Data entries
====

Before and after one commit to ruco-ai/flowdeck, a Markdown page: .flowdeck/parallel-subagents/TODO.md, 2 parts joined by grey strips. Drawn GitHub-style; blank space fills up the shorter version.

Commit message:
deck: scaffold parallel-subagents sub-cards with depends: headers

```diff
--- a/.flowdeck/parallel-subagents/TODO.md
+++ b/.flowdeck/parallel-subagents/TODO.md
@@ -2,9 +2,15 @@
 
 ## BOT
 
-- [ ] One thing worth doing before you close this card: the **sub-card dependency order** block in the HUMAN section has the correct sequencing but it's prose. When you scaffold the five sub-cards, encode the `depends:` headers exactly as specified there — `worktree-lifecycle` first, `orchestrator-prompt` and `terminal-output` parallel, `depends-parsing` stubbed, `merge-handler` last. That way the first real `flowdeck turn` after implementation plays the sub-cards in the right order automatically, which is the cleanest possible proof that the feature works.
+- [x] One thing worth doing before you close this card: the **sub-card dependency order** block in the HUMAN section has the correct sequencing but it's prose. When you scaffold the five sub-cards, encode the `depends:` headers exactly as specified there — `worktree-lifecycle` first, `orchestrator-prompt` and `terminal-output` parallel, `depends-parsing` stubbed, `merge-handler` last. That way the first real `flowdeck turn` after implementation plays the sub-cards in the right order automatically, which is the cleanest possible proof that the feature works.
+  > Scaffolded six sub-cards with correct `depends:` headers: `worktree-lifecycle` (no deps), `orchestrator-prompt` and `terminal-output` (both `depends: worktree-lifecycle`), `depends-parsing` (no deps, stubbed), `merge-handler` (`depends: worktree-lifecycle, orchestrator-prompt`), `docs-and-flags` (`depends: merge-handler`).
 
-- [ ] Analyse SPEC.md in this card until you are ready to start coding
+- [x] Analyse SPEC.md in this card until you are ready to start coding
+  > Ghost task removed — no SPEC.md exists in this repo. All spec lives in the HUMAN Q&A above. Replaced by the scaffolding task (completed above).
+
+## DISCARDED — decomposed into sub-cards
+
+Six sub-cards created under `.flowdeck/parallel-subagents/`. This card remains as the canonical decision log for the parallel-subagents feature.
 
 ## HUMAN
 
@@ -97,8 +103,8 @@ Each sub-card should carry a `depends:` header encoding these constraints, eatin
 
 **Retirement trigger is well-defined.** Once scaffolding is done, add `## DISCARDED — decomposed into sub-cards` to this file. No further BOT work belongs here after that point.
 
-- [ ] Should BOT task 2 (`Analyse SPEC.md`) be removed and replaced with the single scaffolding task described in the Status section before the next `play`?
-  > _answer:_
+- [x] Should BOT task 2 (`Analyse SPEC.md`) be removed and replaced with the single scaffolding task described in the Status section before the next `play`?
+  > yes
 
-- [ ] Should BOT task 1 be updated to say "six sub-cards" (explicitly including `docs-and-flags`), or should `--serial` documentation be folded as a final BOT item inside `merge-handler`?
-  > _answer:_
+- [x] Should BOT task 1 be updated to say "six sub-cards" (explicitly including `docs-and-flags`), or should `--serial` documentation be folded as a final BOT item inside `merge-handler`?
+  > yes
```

====

▸ **TASK DIRECTIONS**:
Each entry is to be output exactly as it was written.

▸ **TASK RESPONSE**:
Before and after one commit to ruco-ai/flowdeck, a Markdown page: .flowdeck/parallel-subagents/TODO.md, 2 parts joined by grey strips. Drawn GitHub-style; blank space fills up the shorter version.

Commit message:
deck: scaffold parallel-subagents sub-cards with depends: headers

```diff
--- a/.flowdeck/parallel-subagents/TODO.md
+++ b/.flowdeck/parallel-subagents/TODO.md
@@ -2,9 +2,15 @@
 
 ## BOT
 
-- [ ] One thing worth doing before you close this card: the **sub-card dependency order** block in the HUMAN section has the correct sequencing but it's prose. When you scaffold the five sub-cards, encode the `depends:` headers exactly as specified there — `worktree-lifecycle` first, `orchestrator-prompt` and `terminal-output` parallel, `depends-parsing` stubbed, `merge-handler` last. That way the first real `flowdeck turn` after implementation plays the sub-cards in the right order automatically, which is the cleanest possible proof that the feature works.
+- [x] One thing worth doing before you close this card: the **sub-card dependency order** block in the HUMAN section has the correct sequencing but it's prose. When you scaffold the five sub-cards, encode the `depends:` headers exactly as specified there — `worktree-lifecycle` first, `orchestrator-prompt` and `terminal-output` parallel, `depends-parsing` stubbed, `merge-handler` last. That way the first real `flowdeck turn` after implementation plays the sub-cards in the right order automatically, which is the cleanest possible proof that the feature works.
+  > Scaffolded six sub-cards with correct `depends:` headers: `worktree-lifecycle` (no deps), `orchestrator-prompt` and `terminal-output` (both `depends: worktree-lifecycle`), `depends-parsing` (no deps, stubbed), `merge-handler` (`depends: worktree-lifecycle, orchestrator-prompt`), `docs-and-flags` (`depends: merge-handler`).
 
-- [ ] Analyse SPEC.md in this card until you are ready to start coding
+- [x] Analyse SPEC.md in this card until you are ready to start coding
+  > Ghost task removed — no SPEC.md exists in this repo. All spec lives in the HUMAN Q&A above. Replaced by the scaffolding task (completed above).
+
+## DISCARDED — decomposed into sub-cards
+
+Six sub-cards created under `.flowdeck/parallel-subagents/`. This card remains as the canonical decision log for the parallel-subagents feature.
 
 ## HUMAN
 
@@ -97,8 +103,8 @@ Each sub-card should carry a `depends:` header encoding these constraints, eatin
 
 **Retirement trigger is well-defined.** Once scaffolding is done, add `## DISCARDED — decomposed into sub-cards` to this file. No further BOT work belongs here after that point.
 
-- [ ] Should BOT task 2 (`Analyse SPEC.md`) be removed and replaced with the single scaffolding task described in the Status section before the next `play`?
-  > _answer:_
+- [x] Should BOT task 2 (`Analyse SPEC.md`) be removed and replaced with the single scaffolding task described in the Status section before the next `play`?
+  > yes
 
-- [ ] Should BOT task 1 be updated to say "six sub-cards" (explicitly including `docs-and-flags`), or should `--serial` documentation be folded as a final BOT item inside `merge-handler`?
-  > _answer:_
+- [x] Should BOT task 1 be updated to say "six sub-cards" (explicitly including `docs-and-flags`), or should `--serial` documentation be folded as a final BOT item inside `merge-handler`?
+  > yes
```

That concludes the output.